For example, let’s take Beyerdynamics DT 990 Pro headphones. These headphones have an impedance of 250-ohms and an efficiency rating (power handling capacity is heading under which you will find this in the manual) of 100 milliwatts.
Punching these two values into our online power headphone calculator, we can see that for 110dBs; we will need at least an amplifier that can output 9.99 mW (milliwatts).
Many amplifier spec sheets will give you a detailed description of how much power the amplifier can produce for specific amounts of ohms. This will give you a better idea of how much power your amplifier can produce when used with headphones of different impedance levels.
It may also be a good idea to get an amplifier that is a little bit stronger than what you need because many headphones can have varying impedance levels depending on the frequencies of sound involved.
For example, Seinheiser makes top-rated headphones known to have impedance spikes in the lower frequency ranges. This means that you will need to check impedance graphs for headphones online to see the peak impedance level among the frequency ranges for the headphones you have or like.
Take note that these impedance graphs will be widely available because, for the most part, if you have or are looking to purchase 250-ohm headphones, chances are they are a name-brand and are pretty good. Hence lots of information (including the impedance graph and specs) will be available online.
The last factor you will need to consider when purchasing an amplifier is its output impedance rating. You want to make sure that your amplifier’s output impedance is at least 8 times lower than the impedance of your headphones.
In our case, we have 250-ohm headphones, which means that we will need an amplifier that outputs around 31-ohms.
Does an audio interface have a headphone amplifier built in?
The majority of you reading this are probably looking to use your headphones for audio production, and in that case, you are likely to already have. or about to have an audio interface. This small (or sometimes large box) allows you to convert audio signals from various instruments and microphones and convert them into digital signals for your computer to understand.
The good news is the vast majority of audio interfaces do have headphone amplifiers built-in. Of course, the quality of these amplifiers does vary and you aren’t going to get a high-end amplifier in an all-in-one interface packager for under $200. But for the majority of producers, at least those starting out, the amplifier in the interface will do a fine job.
If you already own an interface try mixing with your headphones plugged into it and if it doesn’t sound great try a headphone amplifier.
The great thing these days with online returns is that you can always send it back if it again doesn’t make a noticeable difference to the sound.
Will using my 250-ohm headphones without an amp damage them?
You will not damage your 250-ohm headphones if you use them without an amplifier. However, as we stated, the audio produced is inadequate and will not be worth the investment of your headphones.
Recommended Headphone Amplifier
If you’re looking for an entry-level headphone amplifier to get a bit more sound quality out of those 250ohm headphones then I thoroughly recommend the Mackie HM series. Great value and more importantly built like a tank so you can throw them in a bag, take them on tour and they should last a long time

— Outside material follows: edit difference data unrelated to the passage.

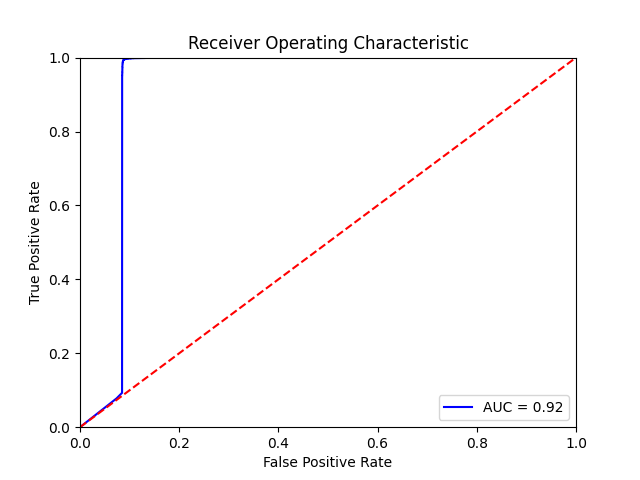
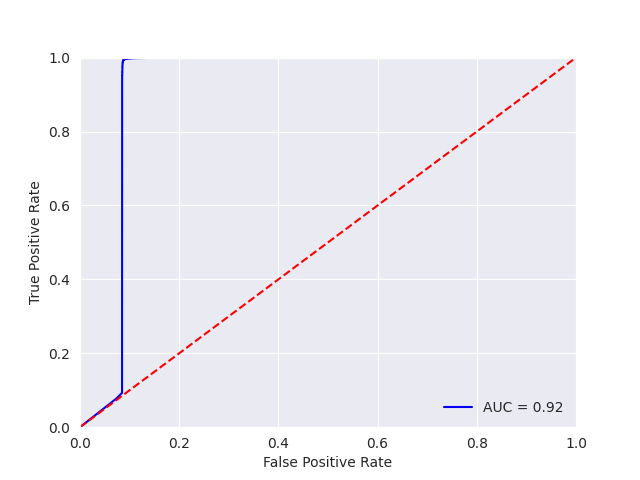
added seaborn template for speechbrain as well

diff --git a/speechbrain/benchmarks/get_pairs.py b/speechbrain/benchmarks/get_pairs.py
@@ -159,6 +159,8 @@ def write_to_file(l1, l2, l3, fname):
 
 
 def plot_roc():
+    import seaborn as sns
+    sns.set_style("darkgrid")
     scores = np.load("vc1/scores.npy")
     n = scores.shape[0]
     scores = list(scores)
@@ -169,9 +171,10 @@ def plot_roc():
     roc_auc = metrics.auc(fpr, tpr)
 
     import matplotlib.pyplot as plt
-    plt.title('Receiver Operating Characteristic')
+    #plt.title('Receiver Operating Characteristic')
     plt.plot(fpr, tpr, 'b', label = 'AUC = %0.2f' % roc_auc)
     plt.legend(loc = 'lower right')
+    plt.legend(frameon=False)
     plt.plot([0, 1], [0, 1],'r--')
     plt.xlim([0, 1])
     plt.ylim([0, 1])
@@ -187,6 +190,8 @@ def plot_roc():
     '''
 
 def custom_plot_roc():
+    import seaborn as sns
+    sns.set_style("darkgrid")
     t_scores = np.load("vc1/scores.npy")
     scores = np.load("vc1/scores.npy")
     n = scores.shape[0]
@@ -247,5 +252,5 @@ def check_inter_scores():
 if __name__ == "__main__":
     #main()
     plot_roc()
-    custom_plot_roc()
+    #custom_plot_roc()
     #check_inter_scores()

Gone are the days where headphones are just simple devices that you can plug into your audio system that will reproduce sound. Headphones now come with varying impedance levels creating much higher quality audio, even being used in the recording studio for mixing and mastering.
Understand that plugging high impedance headphones straight into a device without amplification will result in audio that is less than optimal, if it will even play at all. This is because headphones with an impedance rating of 50-ohms or more will require a significant amount of power to drive them properly, and this will come from an amplifier.
While you’re here, you may like our guide on if you need an amp for 80 Ohm headphones.